- Symantec FileShare (PGP NetShare) is supported with SKM keys on SEMS (PGP Universal Server) 3.0.1 and above. If SKM is used on clients before 10.2, if no communication to the SEMS is available, the private portion of the key is not available to the client and decryption cannot occur. Starting with Symantec Encryption Desktop 10.2 and above, Offline SKM (known only as SKM on SEMS configuration) makes the private key available to the client, even when offline, making it possible to use this keymode for any encryption feature, including Symantec FileShare encryption (PGP NetShare).
- SKM is the ideal keymode for most deployments, especially for deployments that are Whole Disk Only and keys are not needed in general for file encryption, FileShare encryption etc.
SCKM (Server Client Key Mode)
SCKM allows the user to create and manage the key at the Symantec Encryption Desktop (PGP Desktop) client and to incorporate both client and SEMS. Keys are generated on the client and uploaded to SEMS. Private encryption subkeys are stored on both the client and SEMS with the private signing subkeys only stored on the client.
SCKM allows for separate signing and encryption subkeys, comparable to X.509 signing and encryption keys.
This key mode ensures compliance with laws and corporate policies that require that the private signing key is only managed by the end user and cannot be stored on the server. In this keymode the private encryption key is stored on the client and the server. If a user deletes the keypair locally, the private portion used to decrypt data is still on the server--only the signing portion is lost.

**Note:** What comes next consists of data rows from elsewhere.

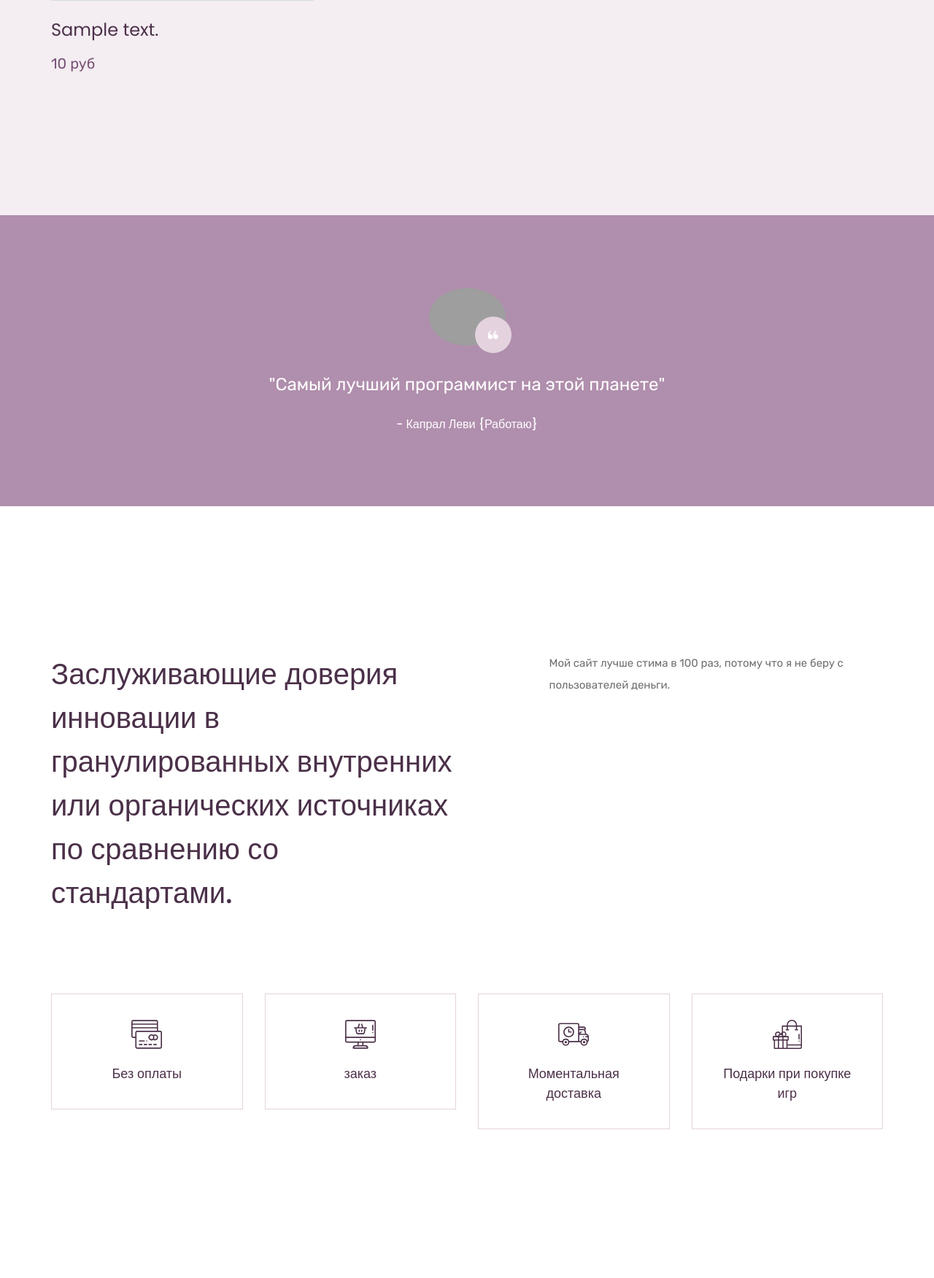
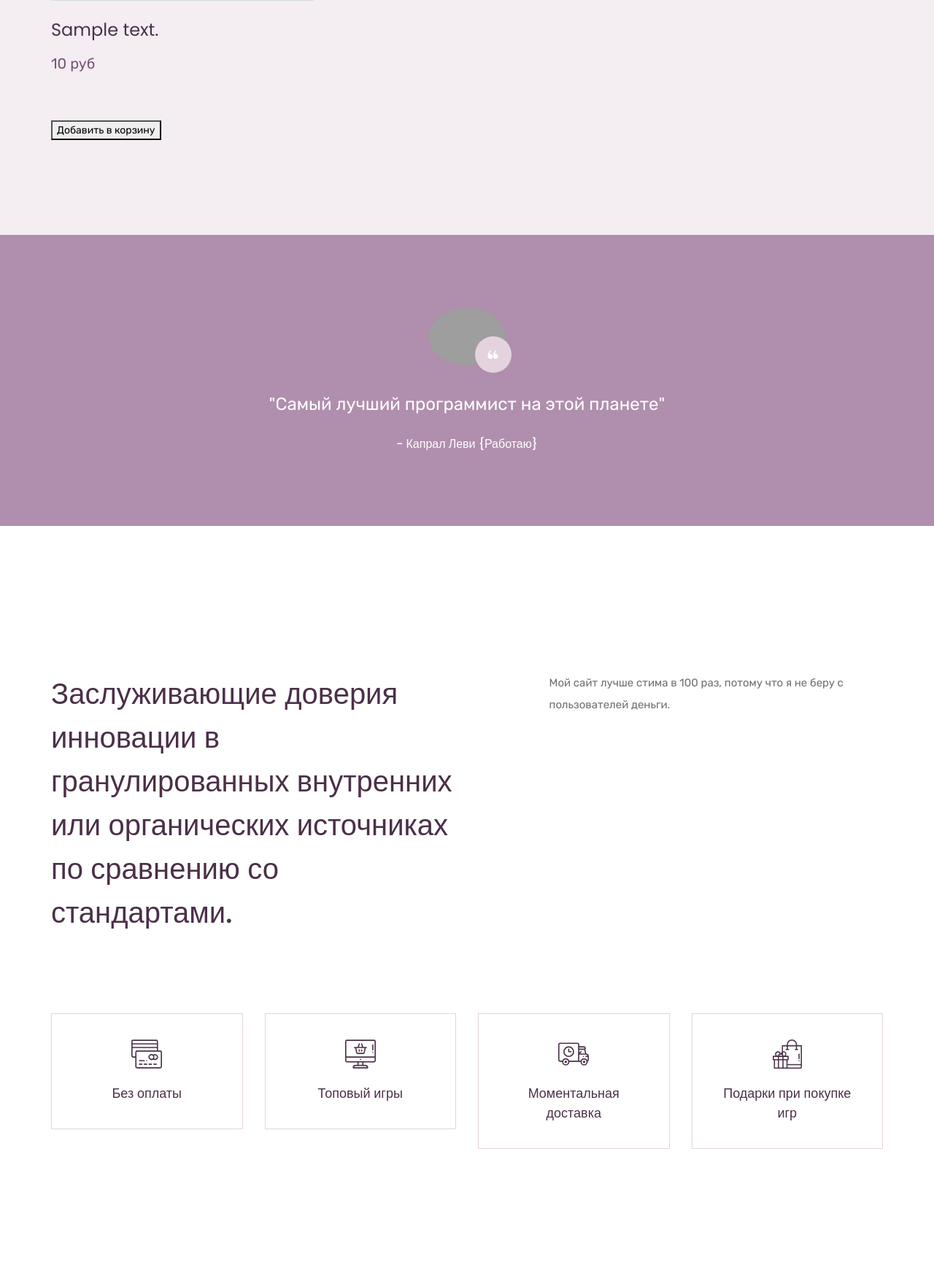
Before and after one commit to MrBerserk/semestrovka, a Django app: template web/templates/web/home_page.html in a window 1280 px wide. Shown: the part 1262-3014 px from the top of the page at 73% size. Run offline with Django 3.2, Linux system fonts and the light colour scheme; the template is opened without the code that fills it: most values are stand-ins (such as "Sample title", 1, 10 or a date in 2020); grey boxes marked "Sample" are stand-in pictures; some libraries are stand-ins or nearby versions; grey boxes are pictures that could not be loaded.

Commit message:
= edit home page

```diff
--- a/users/templates/users/profile.html
+++ b/users/templates/users/profile.html
@@ -59,6 +59,7 @@
                 </div>
             </form>
         </div>
+        {% include 'web/basket.html' %}
     </div>
 </div>
 {% endblock %}
--- a/web/templates/web/home_page.html
+++ b/web/templates/web/home_page.html
@@ -39,6 +39,13 @@
                         </div>
                         <h3><a href="single-product.html">{{ game.description }}</a></h3>
                         <p>{{ game.price }} руб</p>
+                    </div>
+                    <div>
+                        <a href="{% url 'basket_add' game.id %}">
+                            <button>
+                                Добавить в корзину
+                            </button>
+                        </a>
                     </div>
                     {% endfor %}
                 </div>
@@ -92,7 +99,7 @@
                 <div class="col-lg-3 col-sm-6">
                     <div class="single_feature_part">
                         <img src="{% static 'img/icon/feature_icon_2.svg' %}" alt="#">
-                        <h4>заказ</h4>
+                        <h4>Топовый игры</h4>
                     </div>
                 </div>
                 <div class="col-lg-3 col-sm-6">
```
Lines whose indentation alone changed are shown as unchanged.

This key mode is compatible with Smart Cards as long as the key is not generated directly on the Smart Card.
- The public and private encryption subkey is on the server, but by default encryption and decryption is not performed on the server.
- The public-only signing subkey is on the server. SEMS cannot sign email for the user.
- Mail processing must take place on the client side in order to use the SCKM signing subkey.
- SEMS Gateway Email allows email encryption and decryption with SCKM keys, but email will not be signed (decryption must be enabled manually on SEMS for this keymode).
- SCKM is compatible with smartcards, but encryption keys will not be generated on the token. Copy the keys onto the token after generation.
- If an SCKM user resets their key, the entire SCKM key is revoked, including all subkeys, and remains on SEMS as a non-primary key for the user. This non-primary key can still be used for decryption, and will remain on the PGP Universal Server until manually removed by the administrator.
- It is recommended to only use this keymode if mandated by law to do so, as it does have limitations as stated and can make managing keys more complicated.
NOTE: An important aspect of key management is key renewal. For key renewal considerations, please review the KB TECH205541.
Article URL http://www.symantec.com/docs/TECH149029